There’s a lot of confusion over which Musketeer is which, and that’s understandable, as Beechcraft at the time did a terrible job of not only naming the plane but also keeping the different varieties of them distinct in the potential customers’ eyes. There are Musketeers ranging from the 150-hp Sport, designed for training with one fewer window per side, to the Custom III (which was later named “Sundowner”) to the Super III, a 200-hp fixed-gear model that would cruise at an advertised 130 knots and close to that in real life. The 200-hp retractable-gear Sierra isn’t a great bargain on the used market, though it’s developed from the same type certificate as the original Musketeer of 1966. To add to the confusion, the Custom had a subsequent model called the Custom III, though there was no Custom II, and the Super III never had a Super I or a Super II.
Beechcraft built more than 4,000 Musketeers and related, differently named models over the course of nearly 20 years—in 1983, Beechcraft ended production of the Model 23/24, which was around the same time that crosstown Wichita neighbor Cessna shut down its single-engine line.

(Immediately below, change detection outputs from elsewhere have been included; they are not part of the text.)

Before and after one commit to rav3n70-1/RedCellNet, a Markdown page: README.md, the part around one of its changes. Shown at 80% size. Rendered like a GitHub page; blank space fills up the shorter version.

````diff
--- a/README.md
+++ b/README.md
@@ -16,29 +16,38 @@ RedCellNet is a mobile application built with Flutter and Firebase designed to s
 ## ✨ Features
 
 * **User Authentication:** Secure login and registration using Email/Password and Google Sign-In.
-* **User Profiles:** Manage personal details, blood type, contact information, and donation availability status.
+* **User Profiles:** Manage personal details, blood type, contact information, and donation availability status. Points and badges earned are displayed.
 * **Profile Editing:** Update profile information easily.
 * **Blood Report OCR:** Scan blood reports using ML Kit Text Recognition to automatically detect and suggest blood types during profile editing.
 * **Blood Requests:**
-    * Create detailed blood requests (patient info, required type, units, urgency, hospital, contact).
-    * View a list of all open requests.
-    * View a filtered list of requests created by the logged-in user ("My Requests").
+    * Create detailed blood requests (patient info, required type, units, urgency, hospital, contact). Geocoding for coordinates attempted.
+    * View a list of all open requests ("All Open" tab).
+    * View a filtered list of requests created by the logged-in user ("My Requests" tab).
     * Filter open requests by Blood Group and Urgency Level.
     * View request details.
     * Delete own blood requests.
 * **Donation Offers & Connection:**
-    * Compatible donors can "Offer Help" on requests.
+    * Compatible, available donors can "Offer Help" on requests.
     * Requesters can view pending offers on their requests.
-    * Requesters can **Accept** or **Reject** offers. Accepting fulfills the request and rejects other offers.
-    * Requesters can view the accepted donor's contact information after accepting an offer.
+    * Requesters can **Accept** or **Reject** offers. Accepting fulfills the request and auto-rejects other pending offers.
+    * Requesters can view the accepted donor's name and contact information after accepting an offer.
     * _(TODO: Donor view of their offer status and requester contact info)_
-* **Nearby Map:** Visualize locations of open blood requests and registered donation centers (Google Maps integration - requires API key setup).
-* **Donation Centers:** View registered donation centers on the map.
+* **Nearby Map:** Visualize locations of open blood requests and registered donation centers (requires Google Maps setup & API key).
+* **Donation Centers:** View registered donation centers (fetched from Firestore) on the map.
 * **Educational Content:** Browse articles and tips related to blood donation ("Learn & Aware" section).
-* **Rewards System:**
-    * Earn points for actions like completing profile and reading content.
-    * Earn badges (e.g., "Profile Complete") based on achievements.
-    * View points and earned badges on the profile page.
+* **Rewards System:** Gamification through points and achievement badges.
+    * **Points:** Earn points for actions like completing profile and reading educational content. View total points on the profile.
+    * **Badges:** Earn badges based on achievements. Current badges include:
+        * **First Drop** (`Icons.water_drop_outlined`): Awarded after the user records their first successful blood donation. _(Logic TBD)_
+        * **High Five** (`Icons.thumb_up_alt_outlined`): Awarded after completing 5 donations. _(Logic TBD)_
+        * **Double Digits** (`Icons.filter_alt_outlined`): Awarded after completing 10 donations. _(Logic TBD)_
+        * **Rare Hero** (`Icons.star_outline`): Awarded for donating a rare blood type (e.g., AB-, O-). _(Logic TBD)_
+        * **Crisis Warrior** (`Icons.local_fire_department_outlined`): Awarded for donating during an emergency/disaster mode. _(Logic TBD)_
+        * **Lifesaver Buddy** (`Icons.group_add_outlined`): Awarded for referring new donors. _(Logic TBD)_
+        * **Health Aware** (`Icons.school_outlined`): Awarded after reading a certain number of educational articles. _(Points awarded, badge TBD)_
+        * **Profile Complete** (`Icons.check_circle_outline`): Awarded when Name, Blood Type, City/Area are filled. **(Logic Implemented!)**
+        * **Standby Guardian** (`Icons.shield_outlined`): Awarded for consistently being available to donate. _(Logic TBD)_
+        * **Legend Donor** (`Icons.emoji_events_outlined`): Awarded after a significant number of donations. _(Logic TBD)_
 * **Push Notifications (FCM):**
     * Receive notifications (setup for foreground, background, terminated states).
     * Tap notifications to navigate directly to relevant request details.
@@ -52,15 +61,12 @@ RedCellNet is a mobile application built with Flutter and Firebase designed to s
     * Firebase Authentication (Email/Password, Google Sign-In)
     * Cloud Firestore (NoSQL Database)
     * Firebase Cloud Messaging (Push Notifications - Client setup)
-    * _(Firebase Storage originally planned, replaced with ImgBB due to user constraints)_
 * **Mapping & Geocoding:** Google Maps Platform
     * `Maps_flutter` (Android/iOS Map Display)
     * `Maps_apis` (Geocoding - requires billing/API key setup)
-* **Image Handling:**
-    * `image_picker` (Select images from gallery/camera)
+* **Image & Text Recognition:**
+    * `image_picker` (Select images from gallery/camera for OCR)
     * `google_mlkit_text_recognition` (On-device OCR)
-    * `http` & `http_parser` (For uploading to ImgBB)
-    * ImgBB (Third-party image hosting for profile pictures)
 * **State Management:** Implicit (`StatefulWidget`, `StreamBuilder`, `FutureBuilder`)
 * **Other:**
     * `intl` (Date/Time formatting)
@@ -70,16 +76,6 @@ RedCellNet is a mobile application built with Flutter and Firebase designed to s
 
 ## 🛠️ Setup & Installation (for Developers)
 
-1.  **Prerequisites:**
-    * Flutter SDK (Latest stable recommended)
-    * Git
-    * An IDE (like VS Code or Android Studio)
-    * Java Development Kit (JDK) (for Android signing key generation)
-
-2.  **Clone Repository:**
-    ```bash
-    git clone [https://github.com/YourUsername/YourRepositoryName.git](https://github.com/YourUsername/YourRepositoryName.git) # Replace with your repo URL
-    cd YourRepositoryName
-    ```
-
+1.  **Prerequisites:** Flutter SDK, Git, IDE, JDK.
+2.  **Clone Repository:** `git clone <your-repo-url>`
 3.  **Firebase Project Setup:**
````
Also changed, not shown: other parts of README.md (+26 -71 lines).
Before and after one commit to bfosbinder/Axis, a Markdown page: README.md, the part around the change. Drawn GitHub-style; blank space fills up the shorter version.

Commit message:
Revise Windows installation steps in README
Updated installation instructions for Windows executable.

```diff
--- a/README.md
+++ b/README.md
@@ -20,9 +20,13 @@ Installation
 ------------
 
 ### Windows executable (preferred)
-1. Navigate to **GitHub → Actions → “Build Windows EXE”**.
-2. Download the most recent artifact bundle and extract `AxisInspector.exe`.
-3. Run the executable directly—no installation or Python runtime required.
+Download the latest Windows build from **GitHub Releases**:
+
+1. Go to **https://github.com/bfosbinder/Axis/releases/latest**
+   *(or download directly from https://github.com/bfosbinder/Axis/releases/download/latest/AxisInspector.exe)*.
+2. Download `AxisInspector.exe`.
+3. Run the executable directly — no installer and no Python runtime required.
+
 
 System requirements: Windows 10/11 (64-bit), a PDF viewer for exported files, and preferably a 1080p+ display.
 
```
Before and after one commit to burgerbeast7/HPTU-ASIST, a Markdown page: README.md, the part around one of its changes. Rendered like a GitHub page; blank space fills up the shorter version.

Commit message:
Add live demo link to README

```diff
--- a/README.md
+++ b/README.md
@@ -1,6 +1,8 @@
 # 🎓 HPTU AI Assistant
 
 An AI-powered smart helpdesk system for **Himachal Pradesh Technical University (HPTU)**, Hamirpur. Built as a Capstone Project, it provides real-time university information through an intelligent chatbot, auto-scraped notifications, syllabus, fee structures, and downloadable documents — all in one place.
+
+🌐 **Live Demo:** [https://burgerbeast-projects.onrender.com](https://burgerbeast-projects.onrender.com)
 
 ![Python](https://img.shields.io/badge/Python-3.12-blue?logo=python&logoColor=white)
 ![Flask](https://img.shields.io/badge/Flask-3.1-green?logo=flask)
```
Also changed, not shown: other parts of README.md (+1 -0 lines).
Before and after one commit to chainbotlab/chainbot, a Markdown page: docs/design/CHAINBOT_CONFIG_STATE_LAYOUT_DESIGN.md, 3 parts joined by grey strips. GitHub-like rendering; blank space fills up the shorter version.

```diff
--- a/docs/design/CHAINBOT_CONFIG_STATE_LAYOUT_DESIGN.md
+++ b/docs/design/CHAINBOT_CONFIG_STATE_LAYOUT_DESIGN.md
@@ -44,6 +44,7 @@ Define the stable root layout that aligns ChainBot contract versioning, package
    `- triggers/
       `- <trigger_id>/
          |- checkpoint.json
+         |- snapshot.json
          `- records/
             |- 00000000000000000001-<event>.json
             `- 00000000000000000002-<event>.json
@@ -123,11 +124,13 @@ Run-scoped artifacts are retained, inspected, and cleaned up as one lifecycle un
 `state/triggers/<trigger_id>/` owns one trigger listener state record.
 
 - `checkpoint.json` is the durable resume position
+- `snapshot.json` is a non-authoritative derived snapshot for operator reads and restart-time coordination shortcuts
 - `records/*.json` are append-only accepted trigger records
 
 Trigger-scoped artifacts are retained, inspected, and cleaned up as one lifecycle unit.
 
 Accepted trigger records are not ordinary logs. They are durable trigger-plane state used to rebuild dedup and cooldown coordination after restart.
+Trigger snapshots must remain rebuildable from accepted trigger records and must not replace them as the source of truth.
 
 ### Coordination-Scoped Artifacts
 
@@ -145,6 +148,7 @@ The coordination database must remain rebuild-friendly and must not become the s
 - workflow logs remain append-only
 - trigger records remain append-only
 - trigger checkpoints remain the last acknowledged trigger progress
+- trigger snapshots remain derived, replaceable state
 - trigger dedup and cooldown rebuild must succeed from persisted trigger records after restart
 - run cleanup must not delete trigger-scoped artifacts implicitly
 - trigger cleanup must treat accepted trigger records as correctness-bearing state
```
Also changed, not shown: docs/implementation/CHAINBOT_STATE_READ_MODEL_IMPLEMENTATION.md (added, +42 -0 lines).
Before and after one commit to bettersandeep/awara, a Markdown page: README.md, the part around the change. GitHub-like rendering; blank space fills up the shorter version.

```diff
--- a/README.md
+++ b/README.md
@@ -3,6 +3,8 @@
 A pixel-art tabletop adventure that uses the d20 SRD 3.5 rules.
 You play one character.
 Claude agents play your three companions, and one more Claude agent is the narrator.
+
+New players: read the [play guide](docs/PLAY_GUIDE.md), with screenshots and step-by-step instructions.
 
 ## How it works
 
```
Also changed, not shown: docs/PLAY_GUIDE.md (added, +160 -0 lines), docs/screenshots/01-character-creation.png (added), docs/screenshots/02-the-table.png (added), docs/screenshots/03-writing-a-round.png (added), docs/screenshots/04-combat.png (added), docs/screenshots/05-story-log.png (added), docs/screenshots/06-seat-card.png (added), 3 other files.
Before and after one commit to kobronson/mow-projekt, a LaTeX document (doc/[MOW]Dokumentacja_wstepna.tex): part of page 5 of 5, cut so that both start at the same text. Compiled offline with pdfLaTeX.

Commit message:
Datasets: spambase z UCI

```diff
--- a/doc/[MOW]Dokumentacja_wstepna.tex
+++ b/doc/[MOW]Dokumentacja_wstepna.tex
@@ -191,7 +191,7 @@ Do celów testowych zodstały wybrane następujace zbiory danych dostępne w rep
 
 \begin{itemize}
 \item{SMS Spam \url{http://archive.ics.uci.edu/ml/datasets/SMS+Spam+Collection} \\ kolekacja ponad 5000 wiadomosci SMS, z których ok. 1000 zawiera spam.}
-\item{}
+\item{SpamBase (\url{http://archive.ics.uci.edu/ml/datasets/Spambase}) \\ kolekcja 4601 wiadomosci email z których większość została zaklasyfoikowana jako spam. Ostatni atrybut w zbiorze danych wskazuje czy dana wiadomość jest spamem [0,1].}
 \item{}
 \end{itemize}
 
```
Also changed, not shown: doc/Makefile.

Let’s focus on just one iteration, the Sundowner, the later-production 180-hp model. You can find good examples with mid-time engines for between $30,000 and $35,000, which is a bargain compared to a Cessna Skyhawk of the same vintage that will go for around twice as much. These sleepers from Beech are definitely worth a long look.Photo by Flickr user Aleksander Markin